• **WHAT THIS TASK INVOLVES**:
Leave every image out, and print the remaining lines below exactly.

- - -

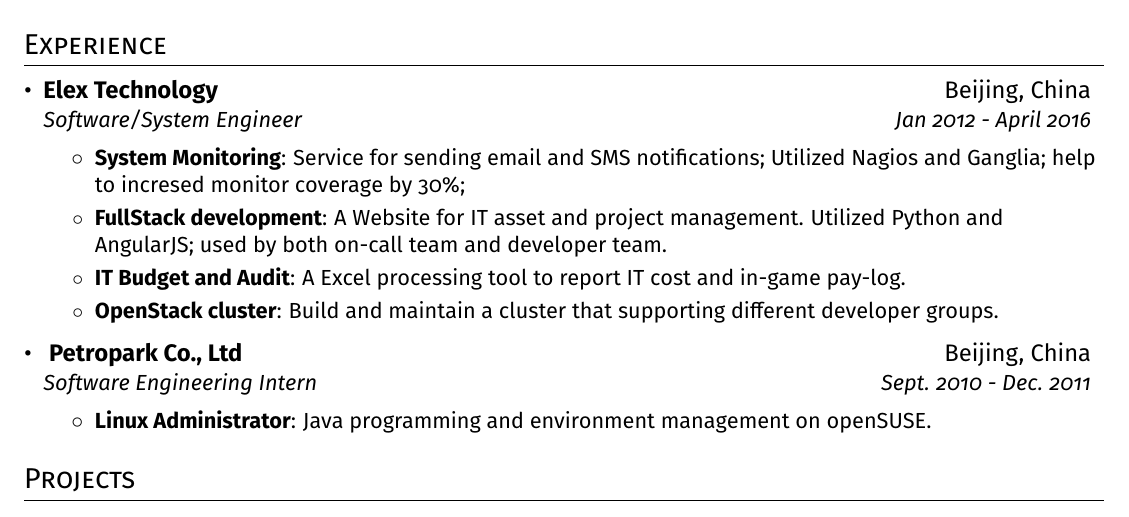
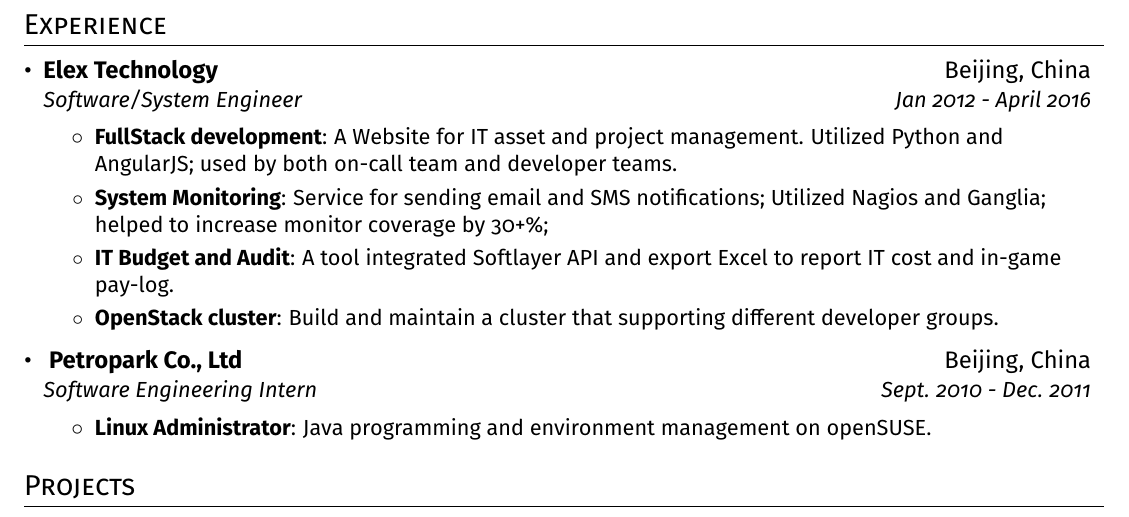
Before and after one commit to xhorn-pan/resume, a LaTeX CV (xinghua_pan_resume.tex): part of the page, cut so that both start at the same text. Compiled offline with pdfLaTeX.

Commit message:
typo and order change

```diff
--- a/xinghua_pan_resume.tex
+++ b/xinghua_pan_resume.tex
@@ -153,9 +153,9 @@
       {Elex Technology}{Beijing, China}
       {Software/System Engineer}{Jan 2012 - April 2016}
       \resumeItemListStart
-        \resumeItem{System Monitoring}{Service for sending email and SMS notifications; Utilized Nagios and Ganglia; help to incresed monitor coverage by 30\%;}
-        \resumeItem{FullStack development}{A Website for IT asset and project management. Utilized Python and AngularJS; used by both on-call team and developer team.}
-        \resumeItem{IT Budget and Audit}{A Excel processing tool to report IT cost and in-game pay-log.}
+        \resumeItem{FullStack development}{A Website for IT asset and project management. Utilized Python and AngularJS; used by both on-call team and developer teams.}
+        \resumeItem{System Monitoring}{Service for sending email and SMS notifications; Utilized Nagios and Ganglia; helped to increase monitor coverage by 30+\%;}
+        \resumeItem{IT Budget and Audit}{A tool integrated Softlayer API and export Excel to report IT cost and in-game pay-log.}
         \resumeItem{OpenStack cluster}{Build and maintain a cluster that supporting different developer groups.}
       \resumeItemListEnd
 
```
Also changed, not shown: xinghua_pan_resume.pdf.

- - -

• **THE ANSWER**:
Before and after one commit to xhorn-pan/resume, a LaTeX CV (xinghua_pan_resume.tex): part of the page, cut so that both start at the same text. Compiled offline with pdfLaTeX.

Commit message:
typo and order change

```diff
--- a/xinghua_pan_resume.tex
+++ b/xinghua_pan_resume.tex
@@ -153,9 +153,9 @@
       {Elex Technology}{Beijing, China}
       {Software/System Engineer}{Jan 2012 - April 2016}
       \resumeItemListStart
-        \resumeItem{System Monitoring}{Service for sending email and SMS notifications; Utilized Nagios and Ganglia; help to incresed monitor coverage by 30\%;}
-        \resumeItem{FullStack development}{A Website for IT asset and project management. Utilized Python and AngularJS; used by both on-call team and developer team.}
-        \resumeItem{IT Budget and Audit}{A Excel processing tool to report IT cost and in-game pay-log.}
+        \resumeItem{FullStack development}{A Website for IT asset and project management. Utilized Python and AngularJS; used by both on-call team and developer teams.}
+        \resumeItem{System Monitoring}{Service for sending email and SMS notifications; Utilized Nagios and Ganglia; helped to increase monitor coverage by 30+\%;}
+        \resumeItem{IT Budget and Audit}{A tool integrated Softlayer API and export Excel to report IT cost and in-game pay-log.}
         \resumeItem{OpenStack cluster}{Build and maintain a cluster that supporting different developer groups.}
       \resumeItemListEnd
 
```
Also changed, not shown: xinghua_pan_resume.pdf.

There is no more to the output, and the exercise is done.